Work task
The entries below are to be repeated verbatim, in full.

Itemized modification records
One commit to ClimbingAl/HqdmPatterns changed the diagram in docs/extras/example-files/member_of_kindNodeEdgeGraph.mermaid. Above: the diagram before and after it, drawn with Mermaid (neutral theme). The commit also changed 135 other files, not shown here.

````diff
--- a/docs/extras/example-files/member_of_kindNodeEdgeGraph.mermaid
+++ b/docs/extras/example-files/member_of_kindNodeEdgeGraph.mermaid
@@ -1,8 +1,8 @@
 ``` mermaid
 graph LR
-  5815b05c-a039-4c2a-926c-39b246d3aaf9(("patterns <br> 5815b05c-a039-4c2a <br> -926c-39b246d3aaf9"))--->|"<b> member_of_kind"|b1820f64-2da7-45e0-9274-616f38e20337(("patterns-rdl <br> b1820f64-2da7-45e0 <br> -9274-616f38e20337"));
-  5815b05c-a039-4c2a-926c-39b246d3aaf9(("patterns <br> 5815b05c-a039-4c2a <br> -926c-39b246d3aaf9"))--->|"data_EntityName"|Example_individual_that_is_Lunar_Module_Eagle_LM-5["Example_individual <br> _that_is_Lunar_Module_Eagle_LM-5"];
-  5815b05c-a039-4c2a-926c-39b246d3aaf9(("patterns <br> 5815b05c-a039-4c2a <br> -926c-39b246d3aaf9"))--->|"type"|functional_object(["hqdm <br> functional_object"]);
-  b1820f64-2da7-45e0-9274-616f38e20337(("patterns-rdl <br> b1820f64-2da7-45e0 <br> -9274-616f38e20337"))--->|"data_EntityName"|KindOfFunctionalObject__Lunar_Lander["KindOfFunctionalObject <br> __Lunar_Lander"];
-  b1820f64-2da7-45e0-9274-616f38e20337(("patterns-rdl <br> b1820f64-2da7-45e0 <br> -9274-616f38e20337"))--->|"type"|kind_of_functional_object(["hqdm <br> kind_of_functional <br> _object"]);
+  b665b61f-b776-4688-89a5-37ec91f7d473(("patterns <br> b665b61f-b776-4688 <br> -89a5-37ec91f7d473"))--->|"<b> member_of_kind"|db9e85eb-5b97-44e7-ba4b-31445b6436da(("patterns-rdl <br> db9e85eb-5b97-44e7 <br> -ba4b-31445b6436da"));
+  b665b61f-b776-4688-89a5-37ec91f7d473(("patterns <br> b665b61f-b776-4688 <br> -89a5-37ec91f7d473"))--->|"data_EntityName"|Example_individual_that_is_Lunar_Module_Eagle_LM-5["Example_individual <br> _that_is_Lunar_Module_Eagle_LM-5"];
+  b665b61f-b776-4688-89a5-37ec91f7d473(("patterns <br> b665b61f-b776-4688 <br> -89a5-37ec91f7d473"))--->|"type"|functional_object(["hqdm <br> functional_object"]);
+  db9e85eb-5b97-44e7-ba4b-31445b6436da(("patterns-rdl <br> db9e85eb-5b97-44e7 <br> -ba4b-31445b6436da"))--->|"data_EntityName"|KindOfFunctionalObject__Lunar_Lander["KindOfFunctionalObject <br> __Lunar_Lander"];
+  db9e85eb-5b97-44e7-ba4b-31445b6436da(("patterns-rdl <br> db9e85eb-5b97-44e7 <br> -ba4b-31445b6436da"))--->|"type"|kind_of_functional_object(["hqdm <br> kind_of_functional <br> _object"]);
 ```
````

Output of the task
One commit to ClimbingAl/HqdmPatterns changed the diagram in docs/extras/example-files/member_of_kindNodeEdgeGraph.mermaid. Above: the diagram before and after it, drawn with Mermaid (neutral theme). The commit also changed 135 other files, not shown here.

````diff
--- a/docs/extras/example-files/member_of_kindNodeEdgeGraph.mermaid
+++ b/docs/extras/example-files/member_of_kindNodeEdgeGraph.mermaid
@@ -1,8 +1,8 @@
 ``` mermaid
 graph LR
-  5815b05c-a039-4c2a-926c-39b246d3aaf9(("patterns <br> 5815b05c-a039-4c2a <br> -926c-39b246d3aaf9"))--->|"<b> member_of_kind"|b1820f64-2da7-45e0-9274-616f38e20337(("patterns-rdl <br> b1820f64-2da7-45e0 <br> -9274-616f38e20337"));
-  5815b05c-a039-4c2a-926c-39b246d3aaf9(("patterns <br> 5815b05c-a039-4c2a <br> -926c-39b246d3aaf9"))--->|"data_EntityName"|Example_individual_that_is_Lunar_Module_Eagle_LM-5["Example_individual <br> _that_is_Lunar_Module_Eagle_LM-5"];
-  5815b05c-a039-4c2a-926c-39b246d3aaf9(("patterns <br> 5815b05c-a039-4c2a <br> -926c-39b246d3aaf9"))--->|"type"|functional_object(["hqdm <br> functional_object"]);
-  b1820f64-2da7-45e0-9274-616f38e20337(("patterns-rdl <br> b1820f64-2da7-45e0 <br> -9274-616f38e20337"))--->|"data_EntityName"|KindOfFunctionalObject__Lunar_Lander["KindOfFunctionalObject <br> __Lunar_Lander"];
-  b1820f64-2da7-45e0-9274-616f38e20337(("patterns-rdl <br> b1820f64-2da7-45e0 <br> -9274-616f38e20337"))--->|"type"|kind_of_functional_object(["hqdm <br> kind_of_functional <br> _object"]);
+  b665b61f-b776-4688-89a5-37ec91f7d473(("patterns <br> b665b61f-b776-4688 <br> -89a5-37ec91f7d473"))--->|"<b> member_of_kind"|db9e85eb-5b97-44e7-ba4b-31445b6436da(("patterns-rdl <br> db9e85eb-5b97-44e7 <br> -ba4b-31445b6436da"));
+  b665b61f-b776-4688-89a5-37ec91f7d473(("patterns <br> b665b61f-b776-4688 <br> -89a5-37ec91f7d473"))--->|"data_EntityName"|Example_individual_that_is_Lunar_Module_Eagle_LM-5["Example_individual <br> _that_is_Lunar_Module_Eagle_LM-5"];
+  b665b61f-b776-4688-89a5-37ec91f7d473(("patterns <br> b665b61f-b776-4688 <br> -89a5-37ec91f7d473"))--->|"type"|functional_object(["hqdm <br> functional_object"]);
+  db9e85eb-5b97-44e7-ba4b-31445b6436da(("patterns-rdl <br> db9e85eb-5b97-44e7 <br> -ba4b-31445b6436da"))--->|"data_EntityName"|KindOfFunctionalObject__Lunar_Lander["KindOfFunctionalObject <br> __Lunar_Lander"];
+  db9e85eb-5b97-44e7-ba4b-31445b6436da(("patterns-rdl <br> db9e85eb-5b97-44e7 <br> -ba4b-31445b6436da"))--->|"type"|kind_of_functional_object(["hqdm <br> kind_of_functional <br> _object"]);
 ```
````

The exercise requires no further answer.